### Activity
In the copy of these records, include no pictures and change nothing else.

** Opening Information shown block **

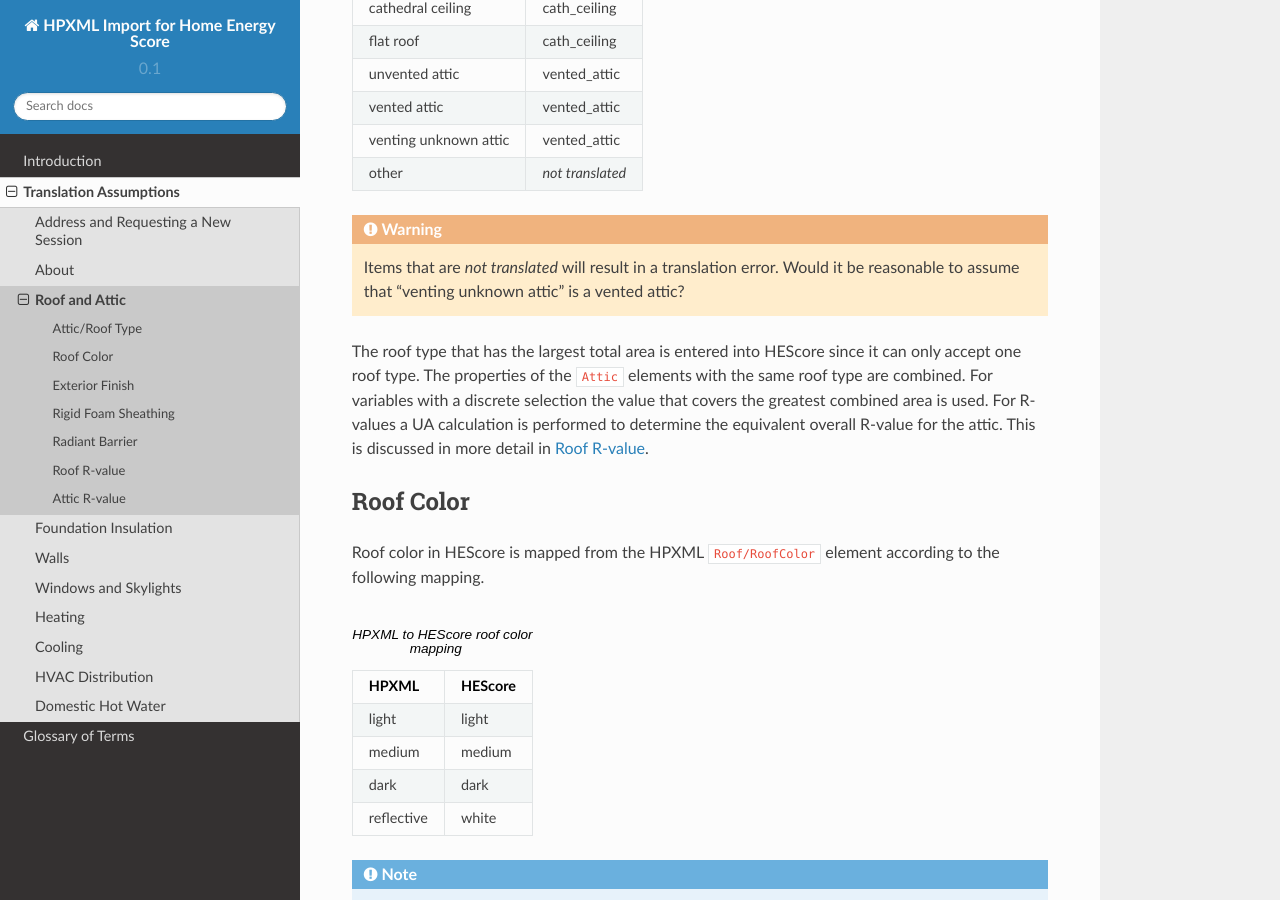
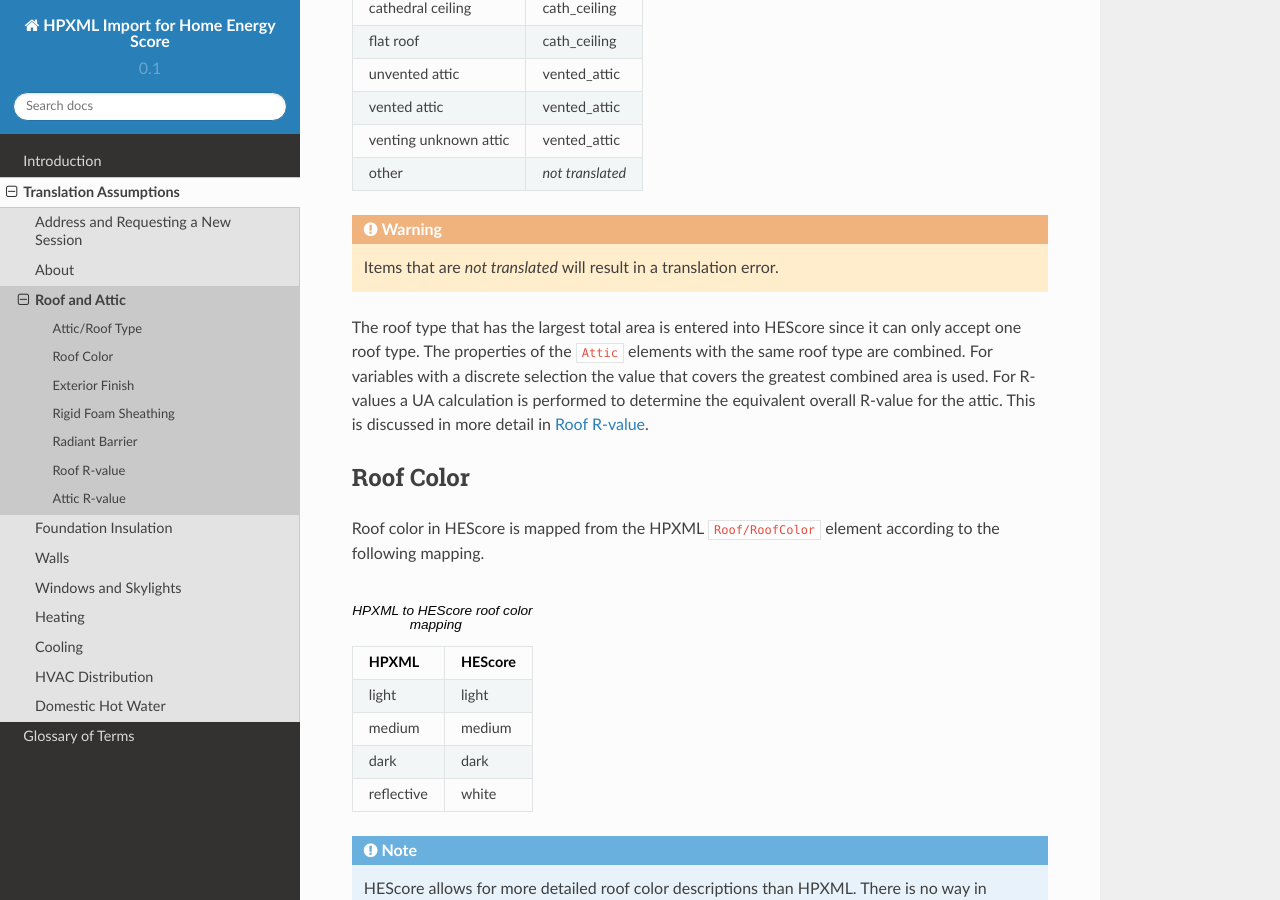
Before and after one commit to NREL/hescore-hpxml, a Sphinx documentation site: the page built from docs/source/translation/zone_roof.rst, in a window 1280 px wide and 900 px high, scrolled down 793 px. Built offline with Sphinx 7.4.7 and the Read the Docs theme 2.0.0, drawn with Linux system fonts in a browser that asks for light colours; formulas are drawn with MathJax 3.

Commit message:
removing an answered question

```diff
--- a/docs/source/translation/zone_roof.rst
+++ b/docs/source/translation/zone_roof.rst
@@ -34,7 +34,6 @@
 .. warning::
 
    Items that are *not translated* will result in a translation error.
-   Would it be reasonable to assume that "venting unknown attic" is a vented attic?
 
 The roof type that has the largest total area is entered into HEScore since it
 can only accept one roof type. The properties of the ``Attic`` elements with
```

** Closing Information shown block **

### Solution to the exercise
Before and after one commit to NREL/hescore-hpxml, a Sphinx documentation site: the page built from docs/source/translation/zone_roof.rst, in a window 1280 px wide and 900 px high, scrolled down 793 px. Built offline with Sphinx 7.4.7 and the Read the Docs theme 2.0.0, drawn with Linux system fonts in a browser that asks for light colours; formulas are drawn with MathJax 3.

Commit message:
removing an answered question

```diff
--- a/docs/source/translation/zone_roof.rst
+++ b/docs/source/translation/zone_roof.rst
@@ -34,7 +34,6 @@
 .. warning::
 
    Items that are *not translated* will result in a translation error.
-   Would it be reasonable to assume that "venting unknown attic" is a vented attic?
 
 The roof type that has the largest total area is entered into HEScore since it
 can only accept one roof type. The properties of the ``Attic`` elements with
```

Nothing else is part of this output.